Born To Fly. Died A Hero.

Che Barnes
Lieutenant Commander – U.S. Coast Guard

Che Jeremy Barnes was born January 27, 1974 and raised on this farm.  Growing up he was fascinated with planes and flying. He spent his childhood flying remote controlled airplanes and during High School earned his own money to pay for pilot lessons, soloing on his 16th birthday.  After graduating from Esparto High School in 1992 he entered the US Coast Guard Academy, graduated with a mechanical engineering degree and served for 7 years as a Coast Guard officer at sea before earning his wings at military flight school. Che’s career with the Coast Guard was spent flying the HU-25A Falcon jets from Puerto Rico, the H-65 Dolphin helicopters from San Francisco and the C-130 Hercules aircraft from Sacramento.

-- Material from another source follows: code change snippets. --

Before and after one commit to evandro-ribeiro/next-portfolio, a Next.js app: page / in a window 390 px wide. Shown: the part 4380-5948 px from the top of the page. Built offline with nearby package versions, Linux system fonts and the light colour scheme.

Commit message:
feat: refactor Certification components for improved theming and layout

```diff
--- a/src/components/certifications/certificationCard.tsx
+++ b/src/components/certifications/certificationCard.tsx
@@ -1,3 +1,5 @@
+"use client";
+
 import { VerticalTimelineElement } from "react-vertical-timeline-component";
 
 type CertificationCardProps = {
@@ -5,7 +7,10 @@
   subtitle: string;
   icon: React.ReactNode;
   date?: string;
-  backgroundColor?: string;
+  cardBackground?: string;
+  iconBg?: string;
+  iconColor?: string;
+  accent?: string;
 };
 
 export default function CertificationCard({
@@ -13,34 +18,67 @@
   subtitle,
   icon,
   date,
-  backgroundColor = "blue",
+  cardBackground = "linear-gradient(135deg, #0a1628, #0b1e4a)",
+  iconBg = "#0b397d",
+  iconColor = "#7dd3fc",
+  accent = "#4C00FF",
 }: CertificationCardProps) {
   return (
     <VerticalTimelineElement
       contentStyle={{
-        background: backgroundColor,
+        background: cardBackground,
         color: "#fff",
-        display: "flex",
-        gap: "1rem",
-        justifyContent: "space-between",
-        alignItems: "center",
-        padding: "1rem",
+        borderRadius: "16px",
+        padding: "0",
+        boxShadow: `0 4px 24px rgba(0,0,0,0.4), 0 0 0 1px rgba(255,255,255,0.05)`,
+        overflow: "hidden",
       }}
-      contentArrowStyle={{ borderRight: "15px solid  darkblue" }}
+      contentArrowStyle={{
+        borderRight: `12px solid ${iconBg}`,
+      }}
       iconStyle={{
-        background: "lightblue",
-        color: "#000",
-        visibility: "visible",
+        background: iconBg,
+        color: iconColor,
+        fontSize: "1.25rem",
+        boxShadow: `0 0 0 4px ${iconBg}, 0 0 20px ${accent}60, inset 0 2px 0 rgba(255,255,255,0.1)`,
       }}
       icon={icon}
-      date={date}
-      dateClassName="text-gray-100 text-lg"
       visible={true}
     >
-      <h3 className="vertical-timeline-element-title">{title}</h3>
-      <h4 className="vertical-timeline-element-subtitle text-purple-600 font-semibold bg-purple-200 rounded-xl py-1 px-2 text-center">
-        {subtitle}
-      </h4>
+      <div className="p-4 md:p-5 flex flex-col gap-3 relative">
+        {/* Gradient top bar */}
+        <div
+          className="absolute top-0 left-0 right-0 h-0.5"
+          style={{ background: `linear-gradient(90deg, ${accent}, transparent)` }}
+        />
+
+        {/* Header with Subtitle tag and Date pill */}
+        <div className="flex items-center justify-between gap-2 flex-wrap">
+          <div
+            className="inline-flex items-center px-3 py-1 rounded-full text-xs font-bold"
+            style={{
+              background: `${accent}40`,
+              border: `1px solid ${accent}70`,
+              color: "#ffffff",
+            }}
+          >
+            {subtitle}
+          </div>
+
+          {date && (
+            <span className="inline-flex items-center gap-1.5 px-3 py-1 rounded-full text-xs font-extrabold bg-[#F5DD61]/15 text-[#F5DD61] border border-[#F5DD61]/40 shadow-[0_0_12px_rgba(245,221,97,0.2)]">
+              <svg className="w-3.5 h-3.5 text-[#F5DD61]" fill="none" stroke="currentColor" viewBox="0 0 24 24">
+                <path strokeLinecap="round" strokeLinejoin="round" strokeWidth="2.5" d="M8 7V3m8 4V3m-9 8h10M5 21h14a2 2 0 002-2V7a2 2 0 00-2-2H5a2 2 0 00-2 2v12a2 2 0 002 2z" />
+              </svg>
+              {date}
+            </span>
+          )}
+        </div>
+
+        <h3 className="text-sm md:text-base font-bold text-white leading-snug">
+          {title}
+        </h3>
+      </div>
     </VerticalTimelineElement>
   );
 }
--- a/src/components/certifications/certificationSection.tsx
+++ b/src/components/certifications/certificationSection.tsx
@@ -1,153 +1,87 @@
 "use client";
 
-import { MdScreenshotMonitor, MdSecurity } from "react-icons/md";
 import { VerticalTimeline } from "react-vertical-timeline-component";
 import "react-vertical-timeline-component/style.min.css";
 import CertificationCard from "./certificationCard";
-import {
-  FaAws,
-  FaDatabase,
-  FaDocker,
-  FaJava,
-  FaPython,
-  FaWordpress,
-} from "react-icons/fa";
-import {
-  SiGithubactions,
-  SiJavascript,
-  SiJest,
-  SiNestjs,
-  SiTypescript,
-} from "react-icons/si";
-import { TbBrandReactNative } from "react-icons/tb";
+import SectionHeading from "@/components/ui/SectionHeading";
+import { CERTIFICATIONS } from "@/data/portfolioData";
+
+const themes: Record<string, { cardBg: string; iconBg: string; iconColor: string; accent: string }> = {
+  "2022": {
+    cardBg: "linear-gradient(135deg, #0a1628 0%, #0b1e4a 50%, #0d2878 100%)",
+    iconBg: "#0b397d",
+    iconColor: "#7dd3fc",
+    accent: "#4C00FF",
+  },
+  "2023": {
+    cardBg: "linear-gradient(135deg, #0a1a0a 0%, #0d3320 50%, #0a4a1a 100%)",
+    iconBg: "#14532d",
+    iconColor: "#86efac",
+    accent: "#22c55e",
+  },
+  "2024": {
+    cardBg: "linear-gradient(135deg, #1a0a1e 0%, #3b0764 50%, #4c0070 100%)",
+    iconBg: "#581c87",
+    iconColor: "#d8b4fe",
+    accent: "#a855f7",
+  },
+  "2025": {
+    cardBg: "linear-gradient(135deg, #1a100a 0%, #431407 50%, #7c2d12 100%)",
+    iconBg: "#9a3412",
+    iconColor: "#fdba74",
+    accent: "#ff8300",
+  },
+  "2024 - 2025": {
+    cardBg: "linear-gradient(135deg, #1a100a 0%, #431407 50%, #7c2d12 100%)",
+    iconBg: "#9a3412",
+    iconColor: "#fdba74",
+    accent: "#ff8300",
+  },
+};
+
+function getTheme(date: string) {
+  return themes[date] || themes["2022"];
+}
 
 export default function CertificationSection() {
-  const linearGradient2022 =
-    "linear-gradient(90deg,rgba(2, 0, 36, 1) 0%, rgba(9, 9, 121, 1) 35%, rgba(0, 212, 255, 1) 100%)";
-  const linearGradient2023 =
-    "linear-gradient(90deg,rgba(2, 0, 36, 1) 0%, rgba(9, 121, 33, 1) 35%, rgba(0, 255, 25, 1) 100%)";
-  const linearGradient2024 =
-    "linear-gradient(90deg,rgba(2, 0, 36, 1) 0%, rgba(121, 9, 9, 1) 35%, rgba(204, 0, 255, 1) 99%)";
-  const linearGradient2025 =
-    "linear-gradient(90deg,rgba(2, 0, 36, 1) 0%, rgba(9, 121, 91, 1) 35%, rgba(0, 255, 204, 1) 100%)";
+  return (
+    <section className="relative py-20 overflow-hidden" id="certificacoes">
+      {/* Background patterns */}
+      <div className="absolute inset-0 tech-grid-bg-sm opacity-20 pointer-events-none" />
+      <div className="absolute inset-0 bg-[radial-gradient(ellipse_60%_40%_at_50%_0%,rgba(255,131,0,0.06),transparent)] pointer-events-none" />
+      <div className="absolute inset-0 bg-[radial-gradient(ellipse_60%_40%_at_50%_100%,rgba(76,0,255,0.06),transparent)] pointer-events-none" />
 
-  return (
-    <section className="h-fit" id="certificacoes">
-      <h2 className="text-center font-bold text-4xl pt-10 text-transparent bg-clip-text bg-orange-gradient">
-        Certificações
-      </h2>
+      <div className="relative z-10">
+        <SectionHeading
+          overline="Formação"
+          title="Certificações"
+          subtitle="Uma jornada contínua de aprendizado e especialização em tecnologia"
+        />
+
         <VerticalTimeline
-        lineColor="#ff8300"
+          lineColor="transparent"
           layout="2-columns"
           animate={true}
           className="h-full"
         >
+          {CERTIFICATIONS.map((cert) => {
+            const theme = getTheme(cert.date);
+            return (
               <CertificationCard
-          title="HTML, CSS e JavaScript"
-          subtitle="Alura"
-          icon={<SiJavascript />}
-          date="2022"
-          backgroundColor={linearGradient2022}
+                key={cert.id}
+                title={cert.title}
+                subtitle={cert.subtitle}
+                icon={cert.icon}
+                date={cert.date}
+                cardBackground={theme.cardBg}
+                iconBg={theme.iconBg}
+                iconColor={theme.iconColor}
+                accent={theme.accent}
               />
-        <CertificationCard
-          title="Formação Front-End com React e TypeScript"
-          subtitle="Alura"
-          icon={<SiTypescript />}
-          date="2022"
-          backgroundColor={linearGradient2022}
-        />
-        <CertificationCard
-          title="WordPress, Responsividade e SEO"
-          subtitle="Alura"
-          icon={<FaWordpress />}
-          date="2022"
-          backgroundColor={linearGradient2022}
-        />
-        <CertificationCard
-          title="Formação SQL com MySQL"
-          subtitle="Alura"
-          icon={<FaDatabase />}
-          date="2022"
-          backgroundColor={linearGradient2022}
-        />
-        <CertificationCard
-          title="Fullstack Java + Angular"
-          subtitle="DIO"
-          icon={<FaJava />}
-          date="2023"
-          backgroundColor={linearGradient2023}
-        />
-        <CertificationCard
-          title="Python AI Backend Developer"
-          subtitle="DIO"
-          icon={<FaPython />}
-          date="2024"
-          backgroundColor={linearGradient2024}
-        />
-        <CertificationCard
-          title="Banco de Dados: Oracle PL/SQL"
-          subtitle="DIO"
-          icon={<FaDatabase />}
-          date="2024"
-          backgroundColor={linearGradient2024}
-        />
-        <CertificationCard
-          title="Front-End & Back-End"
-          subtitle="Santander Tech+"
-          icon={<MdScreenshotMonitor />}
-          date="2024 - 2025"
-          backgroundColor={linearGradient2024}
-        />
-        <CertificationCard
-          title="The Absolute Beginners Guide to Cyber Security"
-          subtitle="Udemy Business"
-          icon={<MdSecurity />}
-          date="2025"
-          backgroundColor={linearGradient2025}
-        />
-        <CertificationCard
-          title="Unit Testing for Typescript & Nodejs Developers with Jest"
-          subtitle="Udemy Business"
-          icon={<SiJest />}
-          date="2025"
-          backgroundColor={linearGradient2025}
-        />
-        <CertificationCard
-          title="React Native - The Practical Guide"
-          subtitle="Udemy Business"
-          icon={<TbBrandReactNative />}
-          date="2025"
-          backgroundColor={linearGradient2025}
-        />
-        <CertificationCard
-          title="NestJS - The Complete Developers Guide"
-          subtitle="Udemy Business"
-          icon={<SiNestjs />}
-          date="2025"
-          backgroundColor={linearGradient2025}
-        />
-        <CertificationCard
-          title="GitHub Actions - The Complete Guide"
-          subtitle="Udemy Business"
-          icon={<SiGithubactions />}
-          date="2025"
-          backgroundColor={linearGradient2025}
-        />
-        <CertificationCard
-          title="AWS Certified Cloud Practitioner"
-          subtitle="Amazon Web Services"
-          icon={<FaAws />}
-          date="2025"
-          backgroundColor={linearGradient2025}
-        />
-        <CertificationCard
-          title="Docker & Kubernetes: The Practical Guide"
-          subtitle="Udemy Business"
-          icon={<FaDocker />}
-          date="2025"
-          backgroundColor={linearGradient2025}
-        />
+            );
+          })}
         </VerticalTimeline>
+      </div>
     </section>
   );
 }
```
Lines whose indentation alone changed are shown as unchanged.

Che spent much of his free time flying, or working on, his bi-wing Pitts S1-T in preparation for performing in aerobatic competitions throughout California. Che was happiest when he was home on the farm with his family and with his friend Carrie. Che was always asking questions and searching for the truth— trying to find his best role as a contributor to society.

On October 29th, 2009, Che and his crew of six were dispatched from Sacramento in the C-130 Coast Guard 1705 (CG1705) on a search and rescue mission to look for a missing boater off of the coast of San Diego. The ordered search area overlapped with the military training area W291, east of San Clemente Island. Unknown to Che and the crew of CG1705, a flight of four Marine helicopters were on a night training mission, flying with night vision goggles in a formation of four – two transport helicopters in front and two attack helicopters in back. These aircraft were being monitored by Beaver, the Navy control tower that monitors all military training activity in W291.

Beaver failed to inform CG1705 or the Marine helicopters that the two flights were on a collision course (CG1705 and the Marine helicopters had no way of communicating with each-other). At 7:09 pm, after dark, Che’s C-130, CG1705, was struck by the third helicopter in the pattern. Moments before the collision Che’s co-pilot voiced the passing of traffic below CG1705 – these were the two leading Marine helicopters in the pattern of four. The last phrase spoken by Che was the clam, but serious order to his co-pilot: “Climb up dude.” Immediately following this phrase the third helicopter in the pattern, a dimly lit Marine Crops AH-1 Cobra helicopter,  collided into the left side of CG1705. They never knew what hit them.

Nine Young people lost their lives. Che, his crew and the crew of the Marine helicopter still rest at that location in the Pacific Ocean (N 32-59.0 by W 118-07.5).

We love you Che. We miss you Che.



By: Thaddeus Barsotti